    Liked by 1 person

  18. We lost a lot of friends when we said ‘No’. We’d grown tired of being at their beck and call and doing things for their convenience, but invites to means or social events were not usually offered unless of course we were expected to be transport. I can say No to our friends now and know that no offence will be taken, because our friends today are really that.

    Liked by 1 person

    • That’s a great place to be. We’ve trimmed down to. Most of our friends know who we are and what we like. As we age, we are not as likely to drive distances at night. We won’t go far or to unfamiliar places and are likely to call it an early night. Sometimes we just plain old run out of steam! 🙂

      Liked by 1 person

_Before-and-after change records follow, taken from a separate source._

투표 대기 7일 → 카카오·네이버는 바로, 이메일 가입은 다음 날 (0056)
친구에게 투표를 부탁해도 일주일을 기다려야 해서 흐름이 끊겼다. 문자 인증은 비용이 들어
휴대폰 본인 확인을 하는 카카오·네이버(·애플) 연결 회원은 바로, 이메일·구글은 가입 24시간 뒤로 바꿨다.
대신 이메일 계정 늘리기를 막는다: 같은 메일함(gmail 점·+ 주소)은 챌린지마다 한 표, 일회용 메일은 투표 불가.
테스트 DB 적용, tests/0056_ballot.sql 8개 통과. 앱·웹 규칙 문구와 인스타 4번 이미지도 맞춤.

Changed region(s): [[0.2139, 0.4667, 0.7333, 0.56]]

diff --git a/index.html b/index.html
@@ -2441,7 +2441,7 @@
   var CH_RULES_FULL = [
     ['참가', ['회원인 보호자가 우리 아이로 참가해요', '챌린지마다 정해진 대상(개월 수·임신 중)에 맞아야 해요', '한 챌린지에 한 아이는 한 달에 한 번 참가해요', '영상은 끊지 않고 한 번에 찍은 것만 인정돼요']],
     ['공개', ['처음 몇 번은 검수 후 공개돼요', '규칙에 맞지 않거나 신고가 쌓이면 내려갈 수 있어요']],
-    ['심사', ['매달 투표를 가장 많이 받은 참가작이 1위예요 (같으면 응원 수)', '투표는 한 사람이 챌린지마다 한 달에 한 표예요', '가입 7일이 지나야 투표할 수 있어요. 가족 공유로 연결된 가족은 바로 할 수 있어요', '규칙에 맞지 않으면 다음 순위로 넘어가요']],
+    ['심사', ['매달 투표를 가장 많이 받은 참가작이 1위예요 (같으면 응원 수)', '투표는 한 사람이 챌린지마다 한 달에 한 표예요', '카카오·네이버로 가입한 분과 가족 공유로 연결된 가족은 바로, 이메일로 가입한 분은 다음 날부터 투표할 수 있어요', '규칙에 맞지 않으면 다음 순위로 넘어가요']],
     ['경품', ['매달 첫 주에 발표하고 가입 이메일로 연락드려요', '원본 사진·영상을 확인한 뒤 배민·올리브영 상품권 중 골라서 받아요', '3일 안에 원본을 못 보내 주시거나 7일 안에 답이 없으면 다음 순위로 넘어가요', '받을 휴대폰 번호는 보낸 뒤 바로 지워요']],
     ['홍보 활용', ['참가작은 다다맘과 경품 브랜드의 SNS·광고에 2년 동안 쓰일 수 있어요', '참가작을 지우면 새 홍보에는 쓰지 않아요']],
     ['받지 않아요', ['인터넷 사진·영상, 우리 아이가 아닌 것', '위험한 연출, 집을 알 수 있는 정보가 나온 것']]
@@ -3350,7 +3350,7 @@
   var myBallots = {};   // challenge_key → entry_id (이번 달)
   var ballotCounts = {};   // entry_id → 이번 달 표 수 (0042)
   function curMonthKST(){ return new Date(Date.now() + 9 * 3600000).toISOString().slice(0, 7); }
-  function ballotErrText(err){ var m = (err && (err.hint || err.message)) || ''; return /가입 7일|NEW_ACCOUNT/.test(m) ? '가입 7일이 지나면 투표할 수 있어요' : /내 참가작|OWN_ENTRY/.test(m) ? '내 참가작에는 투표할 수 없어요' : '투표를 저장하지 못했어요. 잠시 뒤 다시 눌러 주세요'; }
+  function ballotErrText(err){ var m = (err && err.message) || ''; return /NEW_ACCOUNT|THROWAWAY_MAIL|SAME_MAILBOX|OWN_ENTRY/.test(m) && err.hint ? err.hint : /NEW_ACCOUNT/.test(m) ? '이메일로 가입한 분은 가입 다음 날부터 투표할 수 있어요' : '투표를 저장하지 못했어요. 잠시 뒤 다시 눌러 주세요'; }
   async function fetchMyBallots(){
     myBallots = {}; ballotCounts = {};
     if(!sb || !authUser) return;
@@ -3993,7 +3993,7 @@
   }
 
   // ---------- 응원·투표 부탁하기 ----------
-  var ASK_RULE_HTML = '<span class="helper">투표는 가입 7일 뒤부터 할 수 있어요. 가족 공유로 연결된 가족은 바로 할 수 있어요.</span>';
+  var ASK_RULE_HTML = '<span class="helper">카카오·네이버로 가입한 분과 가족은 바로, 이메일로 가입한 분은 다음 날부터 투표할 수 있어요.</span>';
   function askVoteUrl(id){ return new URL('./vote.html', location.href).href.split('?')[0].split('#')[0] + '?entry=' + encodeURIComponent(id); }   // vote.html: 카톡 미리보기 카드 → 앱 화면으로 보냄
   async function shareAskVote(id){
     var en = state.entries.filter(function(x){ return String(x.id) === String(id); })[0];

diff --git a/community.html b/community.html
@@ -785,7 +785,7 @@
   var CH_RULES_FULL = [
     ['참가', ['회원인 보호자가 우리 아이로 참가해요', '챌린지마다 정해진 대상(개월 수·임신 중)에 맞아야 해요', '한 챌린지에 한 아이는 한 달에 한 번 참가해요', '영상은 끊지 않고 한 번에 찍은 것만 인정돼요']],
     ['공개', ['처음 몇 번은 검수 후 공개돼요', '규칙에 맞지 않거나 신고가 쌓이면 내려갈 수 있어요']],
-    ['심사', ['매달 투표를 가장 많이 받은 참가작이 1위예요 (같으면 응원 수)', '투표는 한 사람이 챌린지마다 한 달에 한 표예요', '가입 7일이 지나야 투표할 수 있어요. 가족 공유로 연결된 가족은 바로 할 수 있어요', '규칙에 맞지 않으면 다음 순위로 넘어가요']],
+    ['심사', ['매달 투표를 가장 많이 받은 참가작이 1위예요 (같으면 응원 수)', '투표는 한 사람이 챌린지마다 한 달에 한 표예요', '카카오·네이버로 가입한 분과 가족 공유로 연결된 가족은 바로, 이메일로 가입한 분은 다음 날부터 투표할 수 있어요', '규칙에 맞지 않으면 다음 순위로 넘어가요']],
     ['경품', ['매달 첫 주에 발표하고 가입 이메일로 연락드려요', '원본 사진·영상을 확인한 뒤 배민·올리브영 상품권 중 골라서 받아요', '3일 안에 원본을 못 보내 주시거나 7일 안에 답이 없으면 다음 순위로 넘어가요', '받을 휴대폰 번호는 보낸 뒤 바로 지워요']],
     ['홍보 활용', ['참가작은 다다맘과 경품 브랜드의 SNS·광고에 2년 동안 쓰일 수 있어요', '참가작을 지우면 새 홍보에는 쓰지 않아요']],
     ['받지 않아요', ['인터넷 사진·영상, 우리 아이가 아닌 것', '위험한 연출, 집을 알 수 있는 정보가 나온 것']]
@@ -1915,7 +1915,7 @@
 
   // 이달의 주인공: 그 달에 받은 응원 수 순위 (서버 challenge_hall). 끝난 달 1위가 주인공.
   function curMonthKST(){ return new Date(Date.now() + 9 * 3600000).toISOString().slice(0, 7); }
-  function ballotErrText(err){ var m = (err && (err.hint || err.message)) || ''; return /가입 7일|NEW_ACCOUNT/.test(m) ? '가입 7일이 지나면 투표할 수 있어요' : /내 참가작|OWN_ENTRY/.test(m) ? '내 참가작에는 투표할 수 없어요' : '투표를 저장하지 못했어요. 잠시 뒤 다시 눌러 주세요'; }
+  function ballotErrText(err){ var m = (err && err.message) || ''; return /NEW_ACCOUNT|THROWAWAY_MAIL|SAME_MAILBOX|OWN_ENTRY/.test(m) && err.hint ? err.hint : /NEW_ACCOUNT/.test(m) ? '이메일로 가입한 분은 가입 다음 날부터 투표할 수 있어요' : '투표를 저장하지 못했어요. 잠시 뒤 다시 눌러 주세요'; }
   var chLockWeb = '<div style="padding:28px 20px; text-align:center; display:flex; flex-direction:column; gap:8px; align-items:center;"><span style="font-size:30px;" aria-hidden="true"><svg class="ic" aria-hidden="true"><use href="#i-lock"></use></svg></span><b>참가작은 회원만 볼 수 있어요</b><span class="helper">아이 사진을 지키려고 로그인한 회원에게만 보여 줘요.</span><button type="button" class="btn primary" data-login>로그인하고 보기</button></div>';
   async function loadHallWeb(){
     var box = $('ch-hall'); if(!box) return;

  19. My question is, “Why do we wait until we’re retired to say “no” to things we don’t enjoy doing?” You’ve made me think about the countless hours of time I spent doing things others wanted to do. Example: Going to a movie I didn’t really want to see, going to the same thrift stores when I’d like to find some new ones for variety, going to a restaurant I don’t care for because someone else wants to go there, etc. Because of health reasons, I’m not invited out now for anything that’s past 2 PM because that’s the time, or nearly the time, when my energy will start to drain. And yes, friends can still be friends even if they don’t enjoy the same things. My friend and I ride together to go to the polls at election time, and we are registered to different parties and likely to vote differently, but we’re still friends!

    Liked by 1 person

  20. Oh, honesty about a friend’s horrible husband or their horrible kids is a very hard line to walk. I have a friend who always wants us to get our families together. I did it exactly once. Her kid wouldn’t stop hitting my kid with toys. She wouldn’t stop him, either. I had to intervene repeatedly. Her husband is a Trumper and a controlling ass, and I can’t stand the way he treats her or the kids. After that visit, it’s “girl weekends” only.

    Liked by 1 person

Don't be shy, I'd love to hear what you're thinking!

Fill in your details below or click an icon to log in:

WordPress.com Logo

You are commenting using your WordPress.com account. Log Out /  Change )

Twitter picture

You are commenting using your Twitter account. Log Out /  Change )

Facebook photo

You are commenting using your Facebook account. Log Out /  Change )

Connecting to %s